Coalition Tiff Over Finance Committee Chairmanship

UTJ MKs Rabbi Meir Porush, Rabbi Yaakov Litzman and Rabbi Moshe Gafni.  (Miriam Alster/FLASH90)
UTJ MKs Rabbi Meir Porush, Rabbi Yaakov Litzman and Rabbi Moshe Gafni. (Miriam Alster/FLASH90)

Kulanu chairman Moshe Kahlon canceled his party’s first coalition talks with Likud on Thursday, following Prime Minister Binyamin Netanyahu’s reported promise to appoint United Torah Judaism MK Rabbi Moshe Gafni to be chairman of the Knesset Finance Committee.

Kahlon, the putative finance minister, insisted that the key position must be reserved for someone of his choice.
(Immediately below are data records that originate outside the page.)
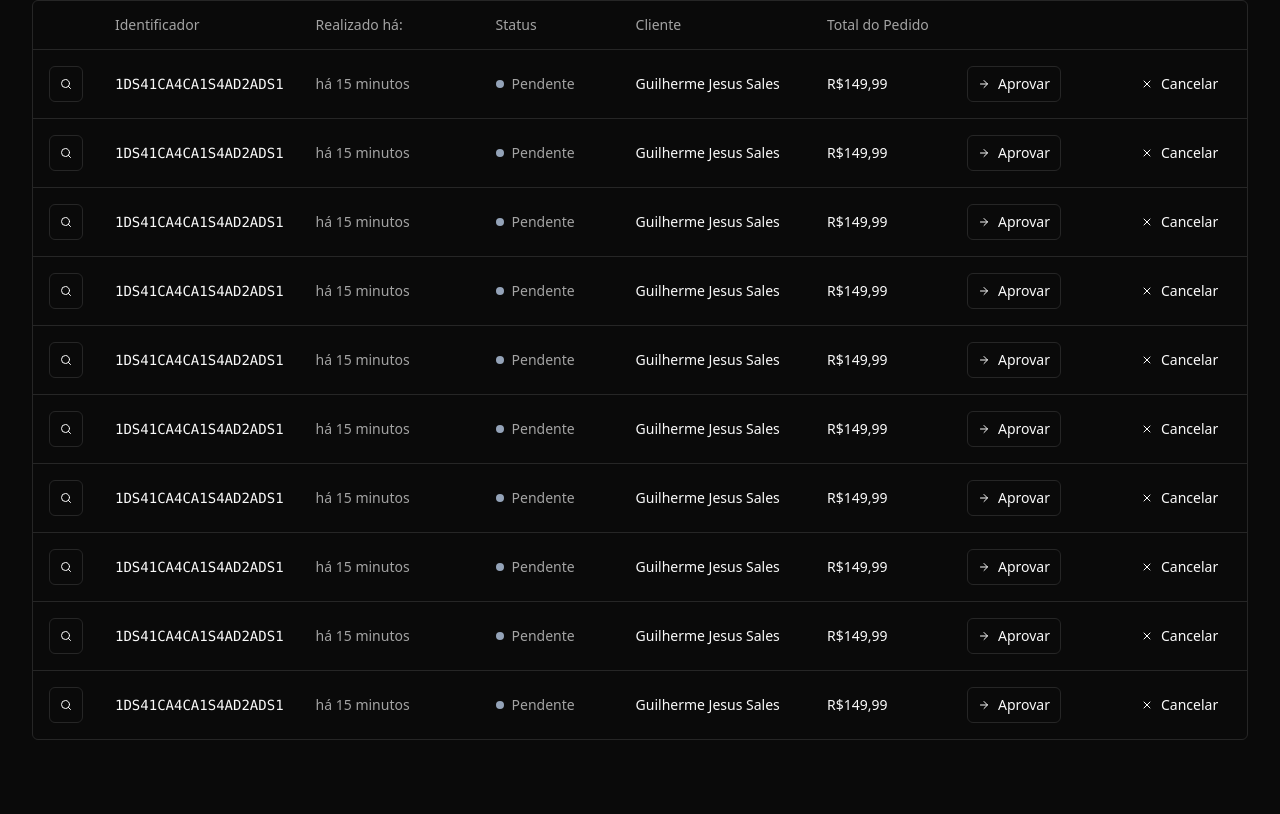
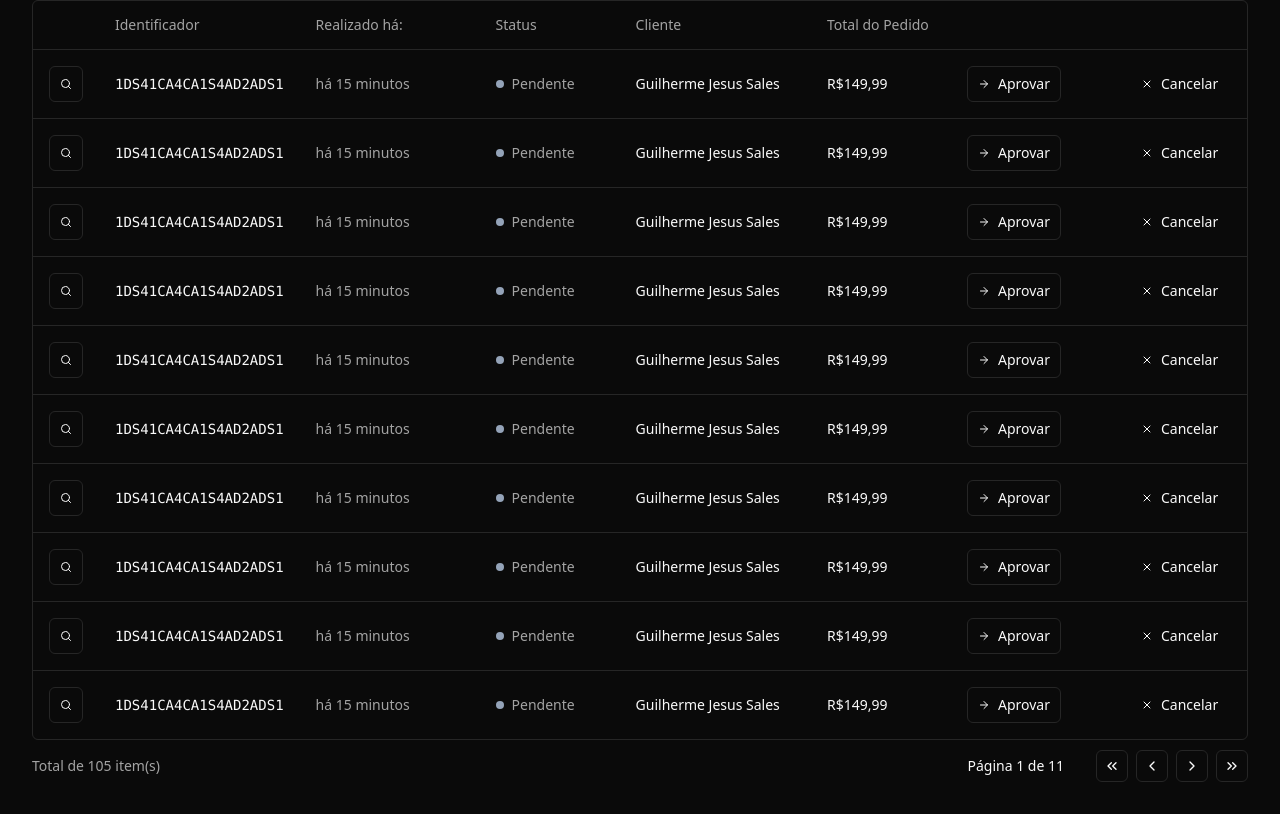
Before and after one commit to GuilhermeJSales/pizza.shop, a React (Vite) app: page /orders in a window 1280 px wide. Shown: the part 187-1001 px from the top of the page. Before the commit the page ends 959 px from the top, so only its background shows below. Built offline with nearby package versions, Linux system fonts and the light colour scheme.

Commit message:
Component Pagination created and styled

```diff
--- /dev/null
+++ b/src/components/pagination.tsx
@@ -0,0 +1,55 @@
+import {
+  ChevronLeft,
+  ChevronRight,
+  ChevronsLeft,
+  ChevronsRight,
+} from 'lucide-react'
+
+import { Button } from './ui/button'
+
+export interface PaginationProps {
+  pageIndex: number
+  totalCount: number
+  perPage: number
+}
+
+export function Pagination({
+  pageIndex,
+  totalCount,
+  perPage,
+}: PaginationProps) {
+  const pages = Math.ceil(totalCount / perPage) || 1
+  return (
+    <div className="flex items-center justify-between">
+      <span className="text-sm text-muted-foreground">
+        Total de {totalCount} item(s)
+      </span>
+      <div className="flex items-center gap-6 lg:gap-8">
+        <div className="text-sm font-medium">
+          Página {pageIndex + 1} de {pages}
+        </div>
+        <div className="flex items-center gap-2">
+          <Button variant="outline" className="h-8 w-8 p-0">
+            <ChevronsLeft className="h-4 w-4" />
+            <span className="sr-only">Primeira página</span>
+          </Button>
+
+          <Button variant="outline" className="h-8 w-8 p-0">
+            <ChevronLeft className="h-4 w-4" />
+            <span className="sr-only">Página anterior</span>
+          </Button>
+
+          <Button variant="outline" className="h-8 w-8 p-0">
+            <ChevronRight className="h-4 w-4" />
+            <span className="sr-only">Próxima página</span>
+          </Button>
+
+          <Button variant="outline" className="h-8 w-8 p-0">
+            <ChevronsRight className="h-4 w-4" />
+            <span className="sr-only">Última página</span>
+          </Button>
+        </div>
+      </div>
+    </div>
+  )
+}
--- a/src/pages/app/orders/orders.tsx
+++ b/src/pages/app/orders/orders.tsx
@@ -1,5 +1,6 @@
 import { Helmet } from 'react-helmet-async'
 
+import { Pagination } from '@/components/pagination'
 import {
   Table,
   TableBody,
@@ -17,7 +18,6 @@
       <Helmet title="Pedidos" />
       <div className="flex flex-col gap-4">
         <h1 className="text-3xl font-bold tracking-tight">Pedidos</h1>
-      </div>
         <div className="space-y-2.5">
           <OrderTableFilters />
 
@@ -42,6 +42,8 @@
               </TableBody>
             </Table>
           </div>
+          <Pagination pageIndex={0} totalCount={105} perPage={10} />
+        </div>
       </div>
     </>
   )
```
Lines whose indentation alone changed are shown as unchanged.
Kulanu said in a statement, “Following the Likud’s political act of handing out jobs at the expense of the work tools needed to lower the prices of homes and deal with the cost of living even before the coalition negotiation teams have sat down, the Kulanu party chairman Moshe Kahlon has canceled the meeting with the Likud negotiating team scheduled for today.”

The Likud said in response, “The step taken by Moshe Kahlon this morning on this matter is baffling and unnecessary — the place to mediate issues and disputes is around the coalition negotiating table.”

The incident occurred despite Rabbi Gafni’s statement quoted in the Israeli media earlier in the week that he would work with Kahlon on his agenda and so he need not fear any obstructionism. In any event, nothing has been finalized, and UTJ’s entering the coalition must in the end be approved by Gedolei Yisrael.

“I don’t understand Kahlon,” Gafni said on Army Radio. “I will advance his interests [but] he doesn’t have anyone on his list who has the experience to manage the committee. I’m not afraid of going to the opposition.”

In any case, negotiations began Thursday as Likud representatives sat down with Jewish Home, Shas, Yisrael Beiteinu and United Torah Judaism.

The meeting with Jewish Home was described as taking place in “a good atmosphere,” despite earlier tensions.

The Likud’s Zeev Elkin told reporters that the party’s delegation had presented some 39 demands, which would cost in the billions of shekels. But,” he said, “this is the way coalition talks go,” and he was confident that they would proceed amicably.

Elkin said that the touchy issue of ministerial appointments was not discussed in Thursday’s session. Party chairman Naftali Bennett had said earlier that he could sit in the opposition, after Likud officials indicated that he might not get one of the choice posts — Defense, Foreign or Finance Ministry. But with only 8 seats in the new Knesset (down from 12), versus Likud’s 30, Bennett finds himself in a weakened bargaining position.

Regarding the meeting with Yisrael Beiteinu, Elkin said that the demand for the death penalty for terrorists was discussed, but that it was premature to even say whether there would be a provision in the coalition agreement for it.

Meanwhile, rumors circulated in the Knesset to the effect that party chairman Avigdor Lieberman’s insistence on becoming the next defense minister was actually a pretext for his departure from politics after a poor showing in the elections. The prospect of Lieberman getting the portfolio is small, considering that Yisrael Beiteinu barely cleared the electoral threshhold with six seats. It is being said that Lieberman anticipates that his unrealistic demand will be refused, after which he will refuse to join the coalition, resign from the chairmanship, and then the party will be free to re-negotiate to be part of the government.

When asked about his plans on Tuesday, Lieberman said that he did not expect all of his demands would be met, and would not rule out going to the opposition.